WiP South West Branch Committee Member

Rachael Sherratt recently co-organised an event with CIBSE to debate BREXIT, hosted by ARUP. Here she gives us an overview of the discussion.

Last week The Association of Women in Property and CIBSE South-West held a joint event on BREXIT and the impact on the south-west construction industry. Attended by over 100 people, and kindly hosted by ARUP, the evening was full of insightful questions and expert opinion. The panel was chaired by Peter Bull, Director at ARUP and the expert panellists were:

- Hywel Davies, Technical Director CIBSE and government advisor

- Jo Davis, planner and Senior Director Bilfinger GVA

- David Gascoigne, Managing Director at pensions specialists Trigon Ltd

- Mark Alker Stone, Architect and Director at AWW

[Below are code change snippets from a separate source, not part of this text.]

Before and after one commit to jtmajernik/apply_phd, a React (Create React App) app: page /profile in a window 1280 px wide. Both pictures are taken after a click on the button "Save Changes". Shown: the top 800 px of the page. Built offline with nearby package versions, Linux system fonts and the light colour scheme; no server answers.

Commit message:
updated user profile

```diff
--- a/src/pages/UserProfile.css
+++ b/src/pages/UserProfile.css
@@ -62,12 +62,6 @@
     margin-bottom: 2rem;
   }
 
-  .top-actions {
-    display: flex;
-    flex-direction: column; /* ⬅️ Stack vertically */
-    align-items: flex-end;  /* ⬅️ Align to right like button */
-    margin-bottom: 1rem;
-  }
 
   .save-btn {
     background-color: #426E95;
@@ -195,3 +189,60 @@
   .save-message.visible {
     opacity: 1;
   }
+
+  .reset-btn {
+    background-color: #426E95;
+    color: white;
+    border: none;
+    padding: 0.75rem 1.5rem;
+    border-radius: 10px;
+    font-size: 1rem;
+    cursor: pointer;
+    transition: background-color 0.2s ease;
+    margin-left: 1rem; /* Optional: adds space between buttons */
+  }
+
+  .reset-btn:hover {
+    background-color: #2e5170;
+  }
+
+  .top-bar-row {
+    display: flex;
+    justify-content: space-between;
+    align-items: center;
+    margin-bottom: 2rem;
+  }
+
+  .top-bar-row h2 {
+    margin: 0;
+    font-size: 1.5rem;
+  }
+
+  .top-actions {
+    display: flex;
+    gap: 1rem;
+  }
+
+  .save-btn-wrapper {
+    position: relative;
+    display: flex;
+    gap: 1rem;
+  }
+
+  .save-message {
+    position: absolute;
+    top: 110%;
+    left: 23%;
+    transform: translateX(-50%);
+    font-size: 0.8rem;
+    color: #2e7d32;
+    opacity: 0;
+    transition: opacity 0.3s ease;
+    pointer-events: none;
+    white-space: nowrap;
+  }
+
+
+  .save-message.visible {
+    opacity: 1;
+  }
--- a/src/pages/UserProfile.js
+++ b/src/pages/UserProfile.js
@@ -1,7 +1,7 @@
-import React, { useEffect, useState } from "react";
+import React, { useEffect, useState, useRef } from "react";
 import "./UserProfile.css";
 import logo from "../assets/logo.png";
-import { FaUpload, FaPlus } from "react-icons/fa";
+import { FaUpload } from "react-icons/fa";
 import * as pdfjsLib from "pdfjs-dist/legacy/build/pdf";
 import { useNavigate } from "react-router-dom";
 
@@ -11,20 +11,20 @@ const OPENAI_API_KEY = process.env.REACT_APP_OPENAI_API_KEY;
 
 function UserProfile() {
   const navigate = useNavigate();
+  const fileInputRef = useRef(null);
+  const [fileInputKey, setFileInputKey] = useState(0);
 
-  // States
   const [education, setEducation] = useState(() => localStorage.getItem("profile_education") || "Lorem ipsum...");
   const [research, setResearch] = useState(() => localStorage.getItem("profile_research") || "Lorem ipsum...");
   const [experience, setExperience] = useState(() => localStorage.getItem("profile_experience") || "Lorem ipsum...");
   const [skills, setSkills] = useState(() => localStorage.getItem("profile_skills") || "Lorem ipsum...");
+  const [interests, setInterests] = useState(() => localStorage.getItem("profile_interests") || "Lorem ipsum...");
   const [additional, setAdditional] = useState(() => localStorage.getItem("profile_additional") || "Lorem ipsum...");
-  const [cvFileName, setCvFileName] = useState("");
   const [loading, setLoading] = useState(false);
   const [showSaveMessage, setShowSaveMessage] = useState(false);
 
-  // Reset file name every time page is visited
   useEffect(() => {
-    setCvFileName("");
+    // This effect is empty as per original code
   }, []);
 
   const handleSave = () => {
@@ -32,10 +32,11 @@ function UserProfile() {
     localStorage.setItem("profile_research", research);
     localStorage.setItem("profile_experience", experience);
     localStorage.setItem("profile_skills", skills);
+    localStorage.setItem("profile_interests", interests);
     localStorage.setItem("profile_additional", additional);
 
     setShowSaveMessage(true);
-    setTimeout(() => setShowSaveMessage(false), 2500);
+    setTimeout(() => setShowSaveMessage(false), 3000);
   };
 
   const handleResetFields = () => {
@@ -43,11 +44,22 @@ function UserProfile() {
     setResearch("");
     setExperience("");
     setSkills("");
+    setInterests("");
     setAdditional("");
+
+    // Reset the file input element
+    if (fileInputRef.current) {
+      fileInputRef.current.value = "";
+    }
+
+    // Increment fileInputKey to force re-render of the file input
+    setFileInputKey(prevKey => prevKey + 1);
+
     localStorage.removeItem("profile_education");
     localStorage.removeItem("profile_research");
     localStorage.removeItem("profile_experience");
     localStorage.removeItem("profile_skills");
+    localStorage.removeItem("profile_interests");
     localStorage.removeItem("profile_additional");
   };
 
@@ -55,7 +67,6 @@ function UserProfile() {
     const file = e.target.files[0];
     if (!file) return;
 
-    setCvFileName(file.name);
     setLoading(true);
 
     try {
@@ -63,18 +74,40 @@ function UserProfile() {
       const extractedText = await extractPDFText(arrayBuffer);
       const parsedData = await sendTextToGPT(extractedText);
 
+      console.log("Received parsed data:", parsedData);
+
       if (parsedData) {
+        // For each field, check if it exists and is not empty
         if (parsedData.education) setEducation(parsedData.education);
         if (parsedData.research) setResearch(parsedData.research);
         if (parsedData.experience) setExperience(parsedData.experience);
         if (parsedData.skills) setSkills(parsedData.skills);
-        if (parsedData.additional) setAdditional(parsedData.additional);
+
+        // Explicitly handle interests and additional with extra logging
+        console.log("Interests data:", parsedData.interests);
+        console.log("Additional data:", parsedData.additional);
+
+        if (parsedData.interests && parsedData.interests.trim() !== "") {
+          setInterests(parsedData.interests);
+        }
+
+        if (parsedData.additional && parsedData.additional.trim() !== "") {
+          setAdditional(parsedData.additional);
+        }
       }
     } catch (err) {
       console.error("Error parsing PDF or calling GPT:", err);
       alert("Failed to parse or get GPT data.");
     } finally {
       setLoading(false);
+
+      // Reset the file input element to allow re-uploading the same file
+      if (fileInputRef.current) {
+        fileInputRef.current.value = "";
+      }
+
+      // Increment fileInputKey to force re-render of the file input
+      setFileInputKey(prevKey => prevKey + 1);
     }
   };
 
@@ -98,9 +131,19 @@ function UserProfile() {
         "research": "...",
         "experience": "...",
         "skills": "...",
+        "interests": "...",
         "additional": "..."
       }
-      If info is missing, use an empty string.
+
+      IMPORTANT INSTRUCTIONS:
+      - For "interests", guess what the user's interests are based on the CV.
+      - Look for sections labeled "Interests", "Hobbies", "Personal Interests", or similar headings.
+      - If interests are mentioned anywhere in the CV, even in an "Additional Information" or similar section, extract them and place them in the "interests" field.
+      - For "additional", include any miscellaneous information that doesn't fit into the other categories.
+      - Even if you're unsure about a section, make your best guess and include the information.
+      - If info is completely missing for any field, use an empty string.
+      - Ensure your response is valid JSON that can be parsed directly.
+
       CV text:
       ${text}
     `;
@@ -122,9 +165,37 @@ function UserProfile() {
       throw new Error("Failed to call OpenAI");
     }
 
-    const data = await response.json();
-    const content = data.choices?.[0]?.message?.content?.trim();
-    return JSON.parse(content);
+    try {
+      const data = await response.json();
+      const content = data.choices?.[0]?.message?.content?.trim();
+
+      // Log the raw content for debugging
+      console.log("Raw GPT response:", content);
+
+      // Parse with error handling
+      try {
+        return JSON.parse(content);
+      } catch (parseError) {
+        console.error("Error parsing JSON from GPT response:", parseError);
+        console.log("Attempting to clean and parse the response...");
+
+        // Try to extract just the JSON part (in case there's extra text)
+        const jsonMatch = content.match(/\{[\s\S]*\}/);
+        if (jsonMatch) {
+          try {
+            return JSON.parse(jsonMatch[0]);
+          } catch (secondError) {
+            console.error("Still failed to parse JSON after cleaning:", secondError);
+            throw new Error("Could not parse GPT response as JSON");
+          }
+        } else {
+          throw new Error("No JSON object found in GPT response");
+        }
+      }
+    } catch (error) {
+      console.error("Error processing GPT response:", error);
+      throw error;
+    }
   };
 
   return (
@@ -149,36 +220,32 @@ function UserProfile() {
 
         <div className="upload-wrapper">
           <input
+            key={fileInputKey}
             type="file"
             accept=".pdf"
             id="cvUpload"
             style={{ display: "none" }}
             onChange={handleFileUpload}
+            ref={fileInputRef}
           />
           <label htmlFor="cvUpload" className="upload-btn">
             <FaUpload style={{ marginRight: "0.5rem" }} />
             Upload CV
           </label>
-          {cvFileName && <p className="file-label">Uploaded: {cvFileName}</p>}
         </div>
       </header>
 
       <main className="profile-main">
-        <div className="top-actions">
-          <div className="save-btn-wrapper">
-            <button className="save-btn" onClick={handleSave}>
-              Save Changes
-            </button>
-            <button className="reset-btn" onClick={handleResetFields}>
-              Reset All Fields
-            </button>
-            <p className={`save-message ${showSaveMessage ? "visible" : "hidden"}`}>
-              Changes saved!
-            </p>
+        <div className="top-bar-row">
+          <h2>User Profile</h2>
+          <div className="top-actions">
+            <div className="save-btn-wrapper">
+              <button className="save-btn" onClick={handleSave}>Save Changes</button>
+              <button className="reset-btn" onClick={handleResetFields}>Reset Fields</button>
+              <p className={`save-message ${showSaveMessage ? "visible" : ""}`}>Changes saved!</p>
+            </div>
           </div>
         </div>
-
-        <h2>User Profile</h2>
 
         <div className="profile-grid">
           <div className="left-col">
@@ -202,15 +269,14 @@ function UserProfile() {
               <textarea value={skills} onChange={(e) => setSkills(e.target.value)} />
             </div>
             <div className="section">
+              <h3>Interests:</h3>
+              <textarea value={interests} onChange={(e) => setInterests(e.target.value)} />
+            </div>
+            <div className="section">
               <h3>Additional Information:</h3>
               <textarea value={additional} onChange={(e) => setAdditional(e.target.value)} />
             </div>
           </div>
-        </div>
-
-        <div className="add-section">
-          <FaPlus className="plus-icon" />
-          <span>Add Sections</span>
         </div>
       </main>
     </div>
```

As we are frequently finding, the issue of the skills gap dominated conversation. Better training for young people is just the start. Jo Davis explained how it is an issue everyone working in construction needs to address in order to find a solution. Not only do we need to consider young people but also how to change the cycle of people aged 30-40 of all genders who become disillusioned with construction. Hywel Davies remarked that encouraging new employees of both genders, as well as retaining people, are both issues we can do something about with the right proactive attitudes. And when so much of the issues around Brexit are out of our control, it is essential we do face head-on anything that we have control over. As well as existing skills shortages, the construction industry may have to deal with further issues around non-UK nationals if Brexit policy dictates. Mark Alker Stone reiterated that 10% of the construction workforce was born outside the UK, and it isn't always the case that these are the lower paid, unskilled labourers - indeed on Hinckley they are very highly skilled specialists. So replacing such skills if Brexit brings about restrictions on non-UK workers will not be a quick or easy process. 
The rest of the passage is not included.